§ Before-and-after page screenshots

────────────────

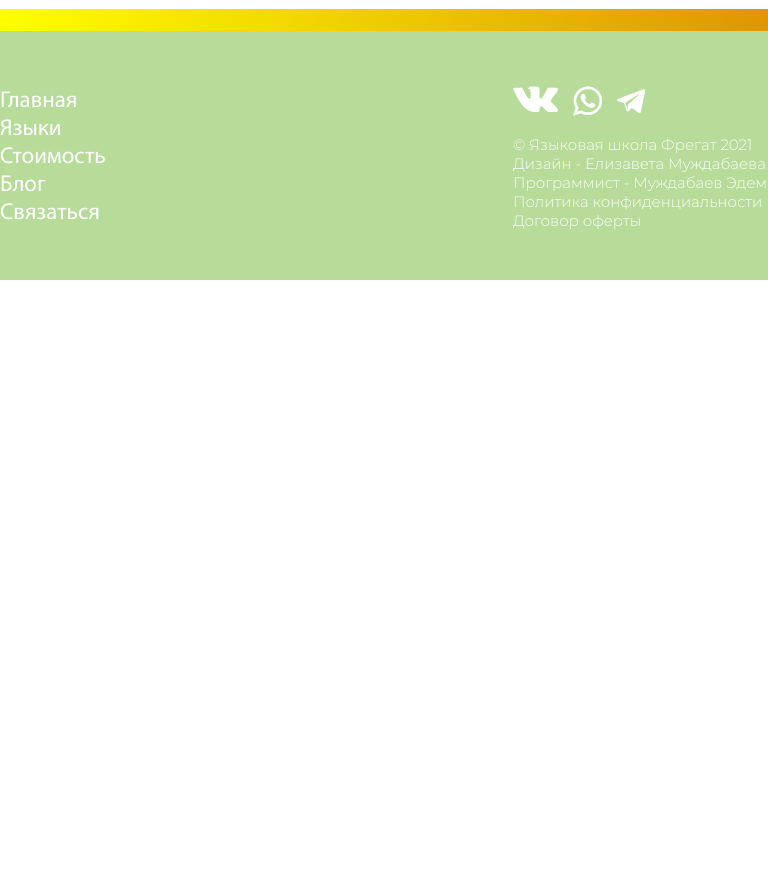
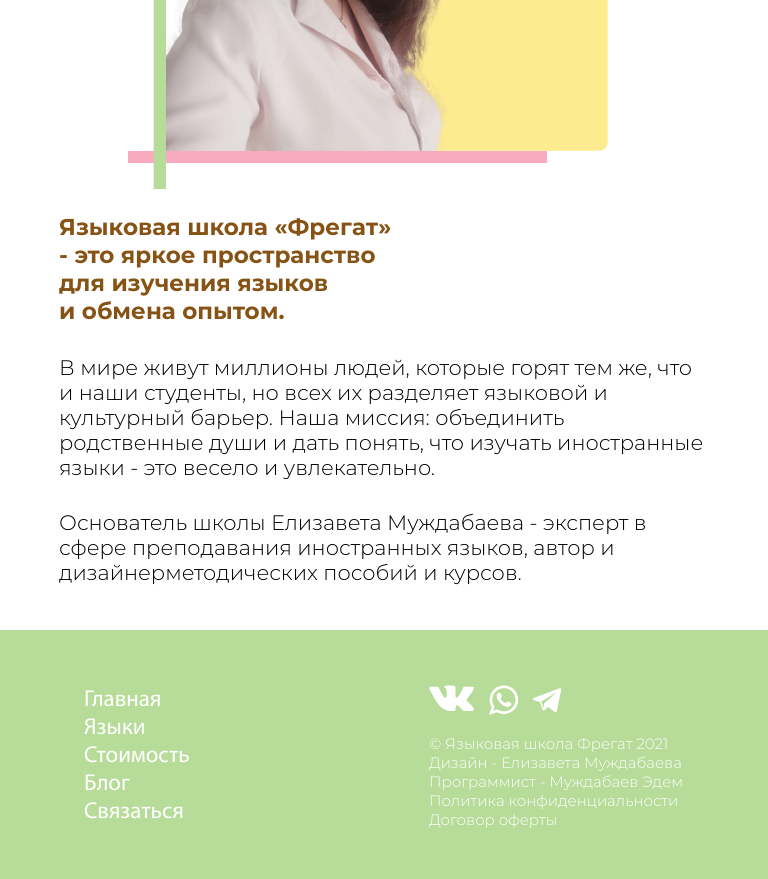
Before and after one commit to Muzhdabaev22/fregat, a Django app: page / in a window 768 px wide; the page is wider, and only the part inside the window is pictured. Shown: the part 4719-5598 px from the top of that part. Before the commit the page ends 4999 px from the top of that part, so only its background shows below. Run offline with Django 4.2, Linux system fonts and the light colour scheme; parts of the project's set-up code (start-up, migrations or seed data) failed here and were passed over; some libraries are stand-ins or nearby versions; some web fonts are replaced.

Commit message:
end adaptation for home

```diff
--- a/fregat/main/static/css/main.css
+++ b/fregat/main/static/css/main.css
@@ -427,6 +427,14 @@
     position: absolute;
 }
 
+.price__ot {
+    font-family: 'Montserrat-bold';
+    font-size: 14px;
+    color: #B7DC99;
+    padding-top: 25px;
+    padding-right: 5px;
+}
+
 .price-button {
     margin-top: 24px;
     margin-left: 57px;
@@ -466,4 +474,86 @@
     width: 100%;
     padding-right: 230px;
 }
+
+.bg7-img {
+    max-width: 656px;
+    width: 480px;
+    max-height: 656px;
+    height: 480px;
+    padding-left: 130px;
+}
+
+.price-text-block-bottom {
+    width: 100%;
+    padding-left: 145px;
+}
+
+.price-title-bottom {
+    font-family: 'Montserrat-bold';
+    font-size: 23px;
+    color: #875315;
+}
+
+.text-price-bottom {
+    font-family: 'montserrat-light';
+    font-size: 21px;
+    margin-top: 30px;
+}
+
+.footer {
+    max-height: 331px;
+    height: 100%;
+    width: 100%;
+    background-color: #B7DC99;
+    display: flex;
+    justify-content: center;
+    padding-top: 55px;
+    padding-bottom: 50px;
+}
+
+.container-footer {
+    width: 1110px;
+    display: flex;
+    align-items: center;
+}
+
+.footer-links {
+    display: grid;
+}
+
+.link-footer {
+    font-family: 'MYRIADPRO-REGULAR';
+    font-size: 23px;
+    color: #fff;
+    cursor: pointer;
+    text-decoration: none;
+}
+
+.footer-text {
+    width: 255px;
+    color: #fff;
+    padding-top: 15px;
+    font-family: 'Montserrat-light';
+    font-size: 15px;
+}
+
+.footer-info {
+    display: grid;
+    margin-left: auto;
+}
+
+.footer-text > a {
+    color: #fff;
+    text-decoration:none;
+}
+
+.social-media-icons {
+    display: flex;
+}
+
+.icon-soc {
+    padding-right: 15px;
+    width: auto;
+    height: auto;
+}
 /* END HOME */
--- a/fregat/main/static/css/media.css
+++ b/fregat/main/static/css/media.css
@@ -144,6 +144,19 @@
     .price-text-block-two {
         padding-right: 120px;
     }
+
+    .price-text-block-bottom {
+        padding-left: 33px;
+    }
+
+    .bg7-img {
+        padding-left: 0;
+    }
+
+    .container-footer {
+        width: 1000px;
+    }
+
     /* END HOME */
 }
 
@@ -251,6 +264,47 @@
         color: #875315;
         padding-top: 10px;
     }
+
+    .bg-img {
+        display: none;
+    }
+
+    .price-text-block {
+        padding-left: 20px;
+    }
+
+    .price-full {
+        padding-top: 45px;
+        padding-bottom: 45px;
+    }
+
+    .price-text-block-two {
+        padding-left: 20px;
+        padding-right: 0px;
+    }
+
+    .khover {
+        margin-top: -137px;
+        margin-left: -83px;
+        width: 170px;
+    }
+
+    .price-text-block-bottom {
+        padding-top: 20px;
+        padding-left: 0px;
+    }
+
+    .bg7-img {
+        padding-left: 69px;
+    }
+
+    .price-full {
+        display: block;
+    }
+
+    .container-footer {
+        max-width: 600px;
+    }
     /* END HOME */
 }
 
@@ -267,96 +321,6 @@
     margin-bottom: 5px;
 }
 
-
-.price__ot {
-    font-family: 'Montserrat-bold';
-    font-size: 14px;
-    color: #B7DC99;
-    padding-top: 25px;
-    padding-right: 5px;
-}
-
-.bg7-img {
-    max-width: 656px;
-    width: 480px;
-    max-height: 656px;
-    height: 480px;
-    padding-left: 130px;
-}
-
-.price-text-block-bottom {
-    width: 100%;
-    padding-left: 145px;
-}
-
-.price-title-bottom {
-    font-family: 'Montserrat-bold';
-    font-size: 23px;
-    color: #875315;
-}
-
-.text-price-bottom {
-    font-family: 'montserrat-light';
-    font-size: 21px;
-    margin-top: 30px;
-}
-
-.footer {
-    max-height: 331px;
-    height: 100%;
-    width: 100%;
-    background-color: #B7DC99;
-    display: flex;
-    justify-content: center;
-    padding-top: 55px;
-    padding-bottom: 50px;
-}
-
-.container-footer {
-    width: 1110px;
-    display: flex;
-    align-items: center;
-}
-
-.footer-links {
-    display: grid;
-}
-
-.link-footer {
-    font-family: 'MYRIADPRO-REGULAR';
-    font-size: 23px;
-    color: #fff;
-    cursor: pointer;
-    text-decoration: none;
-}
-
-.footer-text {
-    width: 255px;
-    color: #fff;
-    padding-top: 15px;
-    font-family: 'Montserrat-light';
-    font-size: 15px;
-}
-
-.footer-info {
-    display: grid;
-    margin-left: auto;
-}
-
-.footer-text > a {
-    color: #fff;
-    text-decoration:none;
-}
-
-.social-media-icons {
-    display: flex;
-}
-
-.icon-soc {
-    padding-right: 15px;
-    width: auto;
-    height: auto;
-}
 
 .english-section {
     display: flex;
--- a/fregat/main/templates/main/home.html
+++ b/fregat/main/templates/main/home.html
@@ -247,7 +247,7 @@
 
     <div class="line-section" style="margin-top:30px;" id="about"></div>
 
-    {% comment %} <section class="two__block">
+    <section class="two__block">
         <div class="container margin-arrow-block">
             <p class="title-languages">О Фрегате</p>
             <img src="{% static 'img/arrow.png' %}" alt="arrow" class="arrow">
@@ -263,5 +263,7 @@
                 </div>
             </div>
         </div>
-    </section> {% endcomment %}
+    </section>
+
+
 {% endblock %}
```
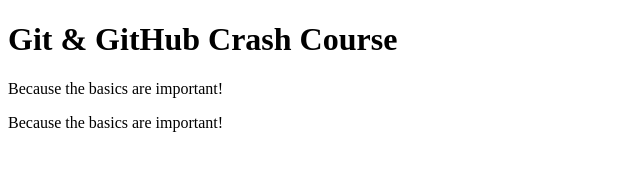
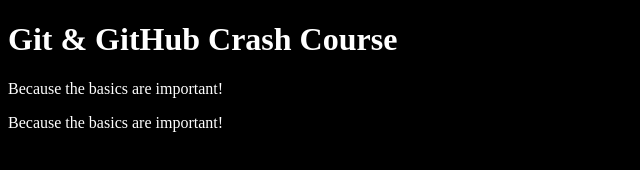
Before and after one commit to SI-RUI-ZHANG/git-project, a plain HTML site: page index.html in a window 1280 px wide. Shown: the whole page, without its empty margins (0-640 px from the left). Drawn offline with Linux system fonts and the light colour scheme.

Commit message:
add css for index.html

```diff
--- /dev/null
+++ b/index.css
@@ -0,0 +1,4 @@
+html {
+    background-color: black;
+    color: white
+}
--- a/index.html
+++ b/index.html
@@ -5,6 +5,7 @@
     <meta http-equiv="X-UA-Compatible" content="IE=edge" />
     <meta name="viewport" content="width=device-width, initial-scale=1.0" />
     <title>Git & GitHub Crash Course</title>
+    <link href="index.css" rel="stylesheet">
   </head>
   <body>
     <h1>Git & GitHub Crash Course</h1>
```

────────────────

§ PROBLEM TO SOLVE
The result should be the full set of entries above, restated exactly and without images.

§ ANSWER TO THIS TASK
Before and after one commit to Muzhdabaev22/fregat, a Django app: page / in a window 768 px wide; the page is wider, and only the part inside the window is pictured. Shown: the part 4719-5598 px from the top of that part. Before the commit the page ends 4999 px from the top of that part, so only its background shows below. Run offline with Django 4.2, Linux system fonts and the light colour scheme; parts of the project's set-up code (start-up, migrations or seed data) failed here and were passed over; some libraries are stand-ins or nearby versions; some web fonts are replaced.

Commit message:
end adaptation for home

```diff
--- a/fregat/main/static/css/main.css
+++ b/fregat/main/static/css/main.css
@@ -427,6 +427,14 @@
     position: absolute;
 }
 
+.price__ot {
+    font-family: 'Montserrat-bold';
+    font-size: 14px;
+    color: #B7DC99;
+    padding-top: 25px;
+    padding-right: 5px;
+}
+
 .price-button {
     margin-top: 24px;
     margin-left: 57px;
@@ -466,4 +474,86 @@
     width: 100%;
     padding-right: 230px;
 }
+
+.bg7-img {
+    max-width: 656px;
+    width: 480px;
+    max-height: 656px;
+    height: 480px;
+    padding-left: 130px;
+}
+
+.price-text-block-bottom {
+    width: 100%;
+    padding-left: 145px;
+}
+
+.price-title-bottom {
+    font-family: 'Montserrat-bold';
+    font-size: 23px;
+    color: #875315;
+}
+
+.text-price-bottom {
+    font-family: 'montserrat-light';
+    font-size: 21px;
+    margin-top: 30px;
+}
+
+.footer {
+    max-height: 331px;
+    height: 100%;
+    width: 100%;
+    background-color: #B7DC99;
+    display: flex;
+    justify-content: center;
+    padding-top: 55px;
+    padding-bottom: 50px;
+}
+
+.container-footer {
+    width: 1110px;
+    display: flex;
+    align-items: center;
+}
+
+.footer-links {
+    display: grid;
+}
+
+.link-footer {
+    font-family: 'MYRIADPRO-REGULAR';
+    font-size: 23px;
+    color: #fff;
+    cursor: pointer;
+    text-decoration: none;
+}
+
+.footer-text {
+    width: 255px;
+    color: #fff;
+    padding-top: 15px;
+    font-family: 'Montserrat-light';
+    font-size: 15px;
+}
+
+.footer-info {
+    display: grid;
+    margin-left: auto;
+}
+
+.footer-text > a {
+    color: #fff;
+    text-decoration:none;
+}
+
+.social-media-icons {
+    display: flex;
+}
+
+.icon-soc {
+    padding-right: 15px;
+    width: auto;
+    height: auto;
+}
 /* END HOME */
--- a/fregat/main/static/css/media.css
+++ b/fregat/main/static/css/media.css
@@ -144,6 +144,19 @@
     .price-text-block-two {
         padding-right: 120px;
     }
+
+    .price-text-block-bottom {
+        padding-left: 33px;
+    }
+
+    .bg7-img {
+        padding-left: 0;
+    }
+
+    .container-footer {
+        width: 1000px;
+    }
+
     /* END HOME */
 }
 
@@ -251,6 +264,47 @@
         color: #875315;
         padding-top: 10px;
     }
+
+    .bg-img {
+        display: none;
+    }
+
+    .price-text-block {
+        padding-left: 20px;
+    }
+
+    .price-full {
+        padding-top: 45px;
+        padding-bottom: 45px;
+    }
+
+    .price-text-block-two {
+        padding-left: 20px;
+        padding-right: 0px;
+    }
+
+    .khover {
+        margin-top: -137px;
+        margin-left: -83px;
+        width: 170px;
+    }
+
+    .price-text-block-bottom {
+        padding-top: 20px;
+        padding-left: 0px;
+    }
+
+    .bg7-img {
+        padding-left: 69px;
+    }
+
+    .price-full {
+        display: block;
+    }
+
+    .container-footer {
+        max-width: 600px;
+    }
     /* END HOME */
 }
 
@@ -267,96 +321,6 @@
     margin-bottom: 5px;
 }
 
-
-.price__ot {
-    font-family: 'Montserrat-bold';
-    font-size: 14px;
-    color: #B7DC99;
-    padding-top: 25px;
-    padding-right: 5px;
-}
-
-.bg7-img {
-    max-width: 656px;
-    width: 480px;
-    max-height: 656px;
-    height: 480px;
-    padding-left: 130px;
-}
-
-.price-text-block-bottom {
-    width: 100%;
-    padding-left: 145px;
-}
-
-.price-title-bottom {
-    font-family: 'Montserrat-bold';
-    font-size: 23px;
-    color: #875315;
-}
-
-.text-price-bottom {
-    font-family: 'montserrat-light';
-    font-size: 21px;
-    margin-top: 30px;
-}
-
-.footer {
-    max-height: 331px;
-    height: 100%;
-    width: 100%;
-    background-color: #B7DC99;
-    display: flex;
-    justify-content: center;
-    padding-top: 55px;
-    padding-bottom: 50px;
-}
-
-.container-footer {
-    width: 1110px;
-    display: flex;
-    align-items: center;
-}
-
-.footer-links {
-    display: grid;
-}
-
-.link-footer {
-    font-family: 'MYRIADPRO-REGULAR';
-    font-size: 23px;
-    color: #fff;
-    cursor: pointer;
-    text-decoration: none;
-}
-
-.footer-text {
-    width: 255px;
-    color: #fff;
-    padding-top: 15px;
-    font-family: 'Montserrat-light';
-    font-size: 15px;
-}
-
-.footer-info {
-    display: grid;
-    margin-left: auto;
-}
-
-.footer-text > a {
-    color: #fff;
-    text-decoration:none;
-}
-
-.social-media-icons {
-    display: flex;
-}
-
-.icon-soc {
-    padding-right: 15px;
-    width: auto;
-    height: auto;
-}
 
 .english-section {
     display: flex;
--- a/fregat/main/templates/main/home.html
+++ b/fregat/main/templates/main/home.html
@@ -247,7 +247,7 @@
 
     <div class="line-section" style="margin-top:30px;" id="about"></div>
 
-    {% comment %} <section class="two__block">
+    <section class="two__block">
         <div class="container margin-arrow-block">
             <p class="title-languages">О Фрегате</p>
             <img src="{% static 'img/arrow.png' %}" alt="arrow" class="arrow">
@@ -263,5 +263,7 @@
                 </div>
             </div>
         </div>
-    </section> {% endcomment %}
+    </section>
+
+
 {% endblock %}
```
Before and after one commit to SI-RUI-ZHANG/git-project, a plain HTML site: page index.html in a window 1280 px wide. Shown: the whole page, without its empty margins (0-640 px from the left). Drawn offline with Linux system fonts and the light colour scheme.

Commit message:
add css for index.html

```diff
--- /dev/null
+++ b/index.css
@@ -0,0 +1,4 @@
+html {
+    background-color: black;
+    color: white
+}
--- a/index.html
+++ b/index.html
@@ -5,6 +5,7 @@
     <meta http-equiv="X-UA-Compatible" content="IE=edge" />
     <meta name="viewport" content="width=device-width, initial-scale=1.0" />
     <title>Git & GitHub Crash Course</title>
+    <link href="index.css" rel="stylesheet">
   </head>
   <body>
     <h1>Git & GitHub Crash Course</h1>
```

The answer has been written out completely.